July 19 (IFR) - As US Treasuries have stabilized and yields
tighten anew, bankers are optimistic that pending M&A trades in
the US high-yield bond market will find strong demand from
investors - and not hurt the underwriters bringing the deals to
Some major LBO and merger & acquisition deals are in the
works, including for US pork giant Smithfield Foods and
industrial machinery maker Gardner Denver, and market
participants are hopeful that the recent bout of volatility that
sent rates surging is under control, and won't have any further
negative impact on the transactions.
Bond underwriters set so-called cap rates on new issues -
effectively, the level beyond a bond's pricing at which they
agree to purchase the remainder of the new bonds that investors
do not buy - and generally give themselves an additional 150bp
to 200bp of cushion when doing so.
But this has proved to be tricky of late because mergers and
acquisitions take much more time to arrange than the simple
selling of debt - meaning that recent and upcoming deals were
planned before the recent surge in rates.
For example, Valeant Pharmaceuticals, the last
large M&A issuer to tap the high-yield market, nearly approached
its cap rate. The USD1.625bn eight-year non-call three senior
unsecured notes tranche, part of the financing for Valeant's
purchase of Bausch and Lomb, priced in late June at 7.5%. This
was heard to have been around just 25bp under its cap in the
high 7% range.
If banks don't syndicate out a new issue and have to price
it at a rate over the cap, they swallow the extra costs. And if
they syndicate out the bridge loan to the buyside, then it's the
investors who suffer if the follow up bond prices over the cap
To avoid getting stuck, bankers have lately been moving up
the cap rates by as much as 200bp. An LBO deal that was expected
to price at 7% with a 9% cap rate, for example, may now come
with a 8.5% or even 9% coupon expectation and a 10.50% or 11%
"Investment banks are going back to the ultimate issuers
with higher caps, so it's up to the issuer to decide how much
they are willing to bear in market risk," said one investor.
While some issuers appear to have decided that's too much -
some would-be borrowers have simply bowed out of recent deals -
others see value in doing deals now before rates, as is widely
anticipated, move still higher in the weeks ahead.
For now, though, at least some cap-tapping fears appear to
have lessened now as the market has tightened back in over 100bp
in the past few weeks, according to the Barclays high-yield
index. And some bankers estimate that upcoming M&A deals have at
least 100bp of cap room available.
"I think we've recaptured most of the losses," said a

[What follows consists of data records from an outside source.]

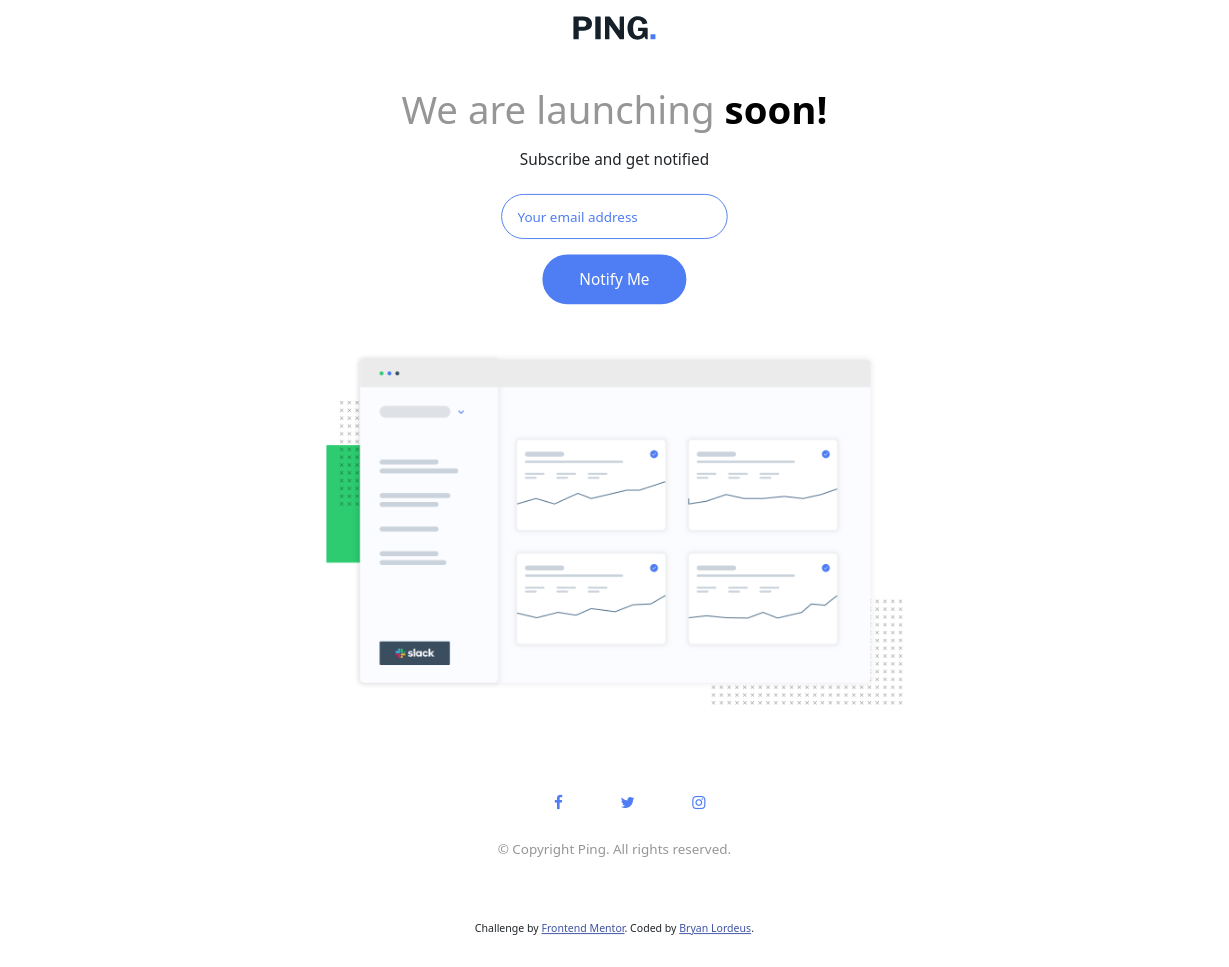
Repository: blordeus/ping-coming-soon-page-master
Page: index.html
The author's editor kept a copy of each file at every save. The page is drawn from the files as they stood at one save, then again after a run of saves.
The browser window is 1280 px wide. The pictures show the whole page, at 96% of full size.
The pointer rests on the first visible `.icons ul li`.
The style sheet was rebuilt from its Sass, Less or Tailwind sources for each picture, by a compiler version that may differ from the author's.

Above is the page before, as saved 2023-08-31 12:13:47.

### index.html
<!DOCTYPE html>
<html lang="en">
<head>
  <meta charset="UTF-8">
  <meta name="viewport" content="width=device-width, initial-scale=1.0"> <!-- displays site properly based on user's device -->

  <link rel="icon" type="image/png" sizes="32x32" href="./images/favicon-32x32.png">
  <link rel="stylesheet" href="style.css">
  <link href="https://cdn.jsdelivr.net/npm/bootstrap@5.3.1/dist/css/bootstrap.min.css" rel="stylesheet" integrity="sha384-4bw+/aepP/YC94hEpVNVgiZdgIC5+VKNBQNGCHeKRQN+PtmoHDEXuppvnDJzQIu9" crossorigin="anonymous">
  <link rel="stylesheet" href="https://maxcdn.bootstrapcdn.com/font-awesome/4.7.0/css/font-awesome.min.css">

  <title>Frontend Mentor | Ping coming soon page</title>


</head>
<body>
  <main class="text-center my-3 mx-4">
    <header>
      <img class="mb-5" src="./images/logo.svg" alt="logo">
    </header>

    <section>
      <h1 class="gray-color">We are launching <strong class="text-black">soon!</strong></h1>
      <p class="mt-3 mb-4">Subscribe and get notified</p>
    </section>


    <div>
      <form action="" class="">
        <input
        class="rounded-pill px-3"
        type="email"
        placeholder="Your email address"
        id="email"
        autocomplete="off"
        required>
      </form>
      <button class="mt-3 rounded-pill text-white ">Notify Me</button>
    </div>

    <section class="showcase">
      <img src="./images/illustration-dashboard.png" alt="dashboard">
    </section>

    <div class="icons">
      <ul>
        <li><i class="fa fa-facebook" aria-hidden="true"></i></li>
        <li><i class="fa fa-twitter" aria-hidden="true"></i></li>
        <li><i class="fa fa-instagram" aria-hidden="true"></i></li>
      </ul>
    </div>

    <p class="gray-color copyright">&copy; Copyright Ping. All rights reserved.</p>

    <footer class="pt-5">
      <p class="attribution">
        Challenge by <a rel="noopener" href="https://www.frontendmentor.io?ref=challenge" target="_blank">Frontend Mentor</a>.
        Coded by <a href="#">Bryan Lordeus</a>.
      </p>
    </footer>
  </main>
  <script src="https://cdn.jsdelivr.net/npm/bootstrap@5.3.1/dist/js/bootstrap.bundle.min.js" integrity="sha384-HwwvtgBNo3bZJJLYd8oVXjrBZt8cqVSpeBNS5n7C8IVInixGAoxmnlMuBnhbgrkm" crossorigin="anonymous"></script>
</body>
</html>

### style.scss
  @import url('https://fonts.googleapis.com/css2?family=Libre+Franklin:wght@300;600;700&display=swap');

:root {
    --very-dark-blue: hsl(209, 33%, 12%);
    --dark-gray: hsl(0, 0%, 59%);
    --blue: hsl(223, 87%, 63%);
    --light-red: hsl(354, 100%, 66%);
    --pale-blue: hsl(223, 100%, 88%);
}

* {
    box-sizing: border-box;
    margin: 0;
    padding: 0;
}

body {
    font-size: 20px;
    font-family: 'Libre Franklin', sans-serif;
    min-height: 100vh;
    display: flex;
    flex-direction: column;
    justify-content: center;
    align-items: center;
}

img {
    max-width: 100%;
}

ul {
    list-style: none;
}

.heading h1 {
    font-weight: 300;
}

.heading h1 span {
    font-weight: 700;
}

form {
    width: 300px;
    margin: auto;
}

form input {
    width: 100%;
    padding: 8px;
    font-family: inherit;
    font-size: 14px;
    color: var(--blue);
    border: 1px solid var(--blue);
    outline: none;
}

form input::placeholder {
    color: var(--blue);
}

button {
    width: 300px;
    padding: 8px;
    background-color: var(--blue);
    font-family: inherit;
    border: 2px solid var(--blue);
    transition: background-color 0.4s;
}

button:hover {
    cursor: pointer;
    background-color: transparent;
    color: var(--blue);
}

.gray-color {
    color: var(--dark-gray);
}

.showcase {
    padding: 50px 20px 80px;
}

.icons ul {
    display: flex;
    justify-content: center;
    align-items: center;
}

.icons ul li {
    margin: 0 20px;
    color: var(--blue);
    padding: 10px;
}

.copyright {
    font-size: 14px;
}

  .attribution { font-size: 11px; text-align: center; }
  .attribution a { color: hsl(228, 45%, 44%); }

  @media (min-width: 700px) {
    .heading h1 {
        font-size: 36px;
    }

    .heading form {
        width: auto;
    }

    form input, button {
        width: auto;
        padding: 12px 20px;
    }

    button {
        width: 150px;
    }

    .showcase img {
        width: 600px;
    }
  }

After the next 4 saves:
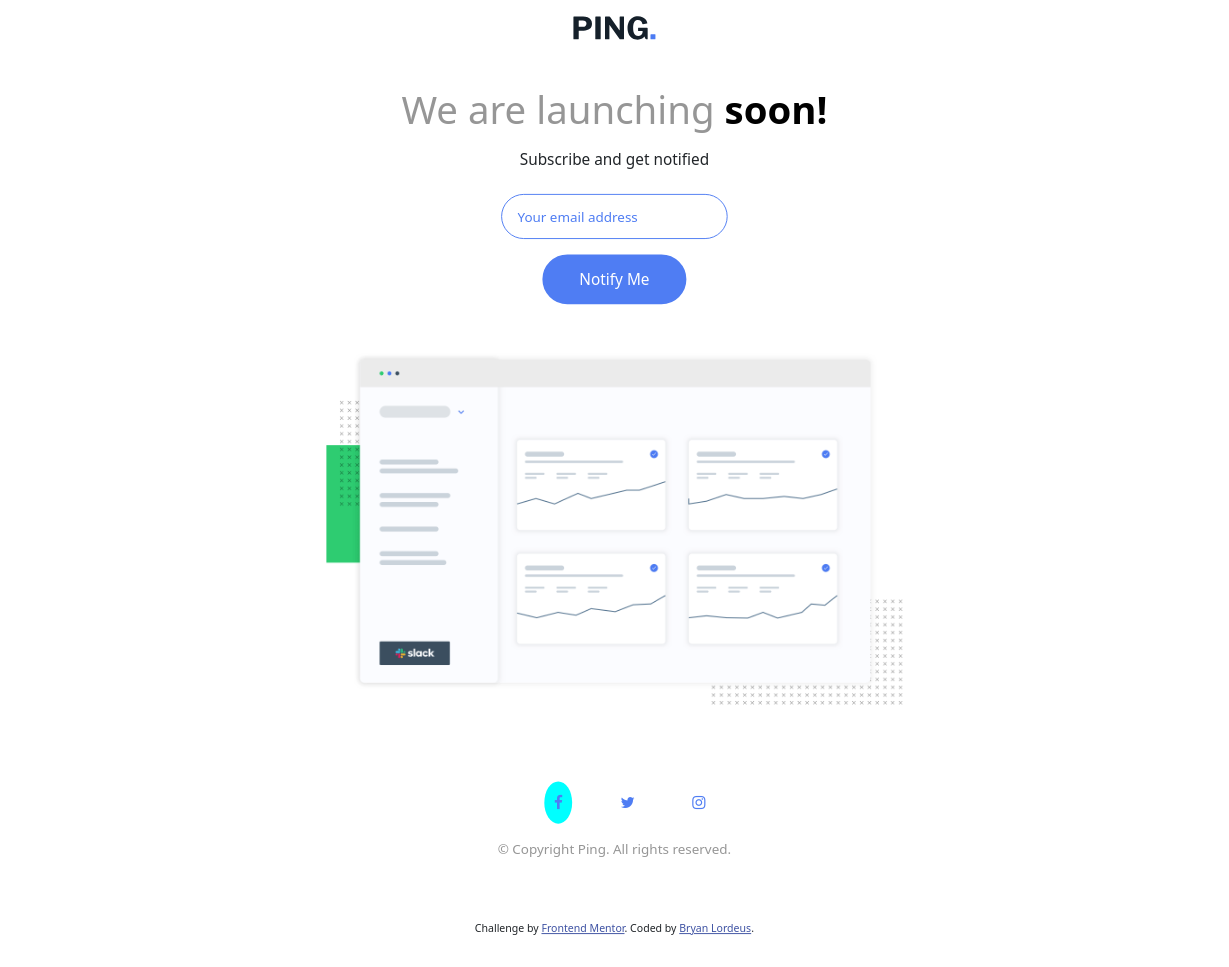
The 4 saves are shown as one change because 1 did not build or start and some came seconds apart.
The last was saved 21 s later.
--- a/style.scss
+++ b/style.scss
@@ -94,6 +94,11 @@
     padding: 10px;
 }
 
+.icons ul li:hover {
+    border-radius: 100%;
+    background-color:aqua;
+}
+
 .copyright {
     font-size: 14px;
 }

high-yield syndicate manager. "There is probably more
selectivity from investors on deals than before, but overall
we've recaptured a lot of the losses and there is less concern
that we are hitting the caps."
Many in the market are paying particular attention to the
upcoming deal from Gardner Denver, which is being seen as the
new bellwether for where LBO risk prices.
The company on Wednesday announced its USD675m bond offering
to partially fund its USD3.9bn LBO by KKR. Expected to price
next week, the eight-year non-call three senior notes, rated
Caa1/B-, were initially being whispered at an unofficial high 8%
The last LBO deal of size in the market was the HJ Heinz
USD3.1bn 7.5-year B1/BB- rated offering that priced at a very
low 4.25% in March, while the McGraw-Hill Global Education
Holdings USD800m B2/BB rated bond offering, also priced in March
as part of its LBO by Apollo, was sold at 9.75% at a discount to
Already, Gardner Denver's USD2.725bn loan, launched last
Tuesday as part of the financing, is over-subscribed, with
pricing being ratcheted lower on Thursday. This could translate
into a lowering of the bond costs as well.
"Gardner Denver will be a good test of the market as to
where to price that kind of risk," said one banker.
Market participants will also look to that deal for signs
that LBO paper can get done at reasonable rates now, which may
encourage issuers to step in sooner than anticipated in order to
avoid the possibility of more volatility in the autumn - when
the Fed is widely expected to begin tapering its bond buying
Indeed, as the tone stabilizes, with the yield-to-worst
falling swiftly back down to 5.89% as of Thursday from a recent
high of 6.97% on June 25 and the yield on the 10-year US
Treasury falling back to a 2.50% range after spiking to a recent
high of 2.75%, some of these deals could possibly be pulled
ahead of Labor Day, market sources speculated.
"If we see Gardner Denver, which is the first LBO out of
this bunch to go, clear in the low 8% range, then I think other
issuers may want to get their deal done sooner instead of
waiting," said a second banker. He added, however, that if an
issuer thinks its deal can still get done within its cap in the
autumn, there is little reason to price it earlier than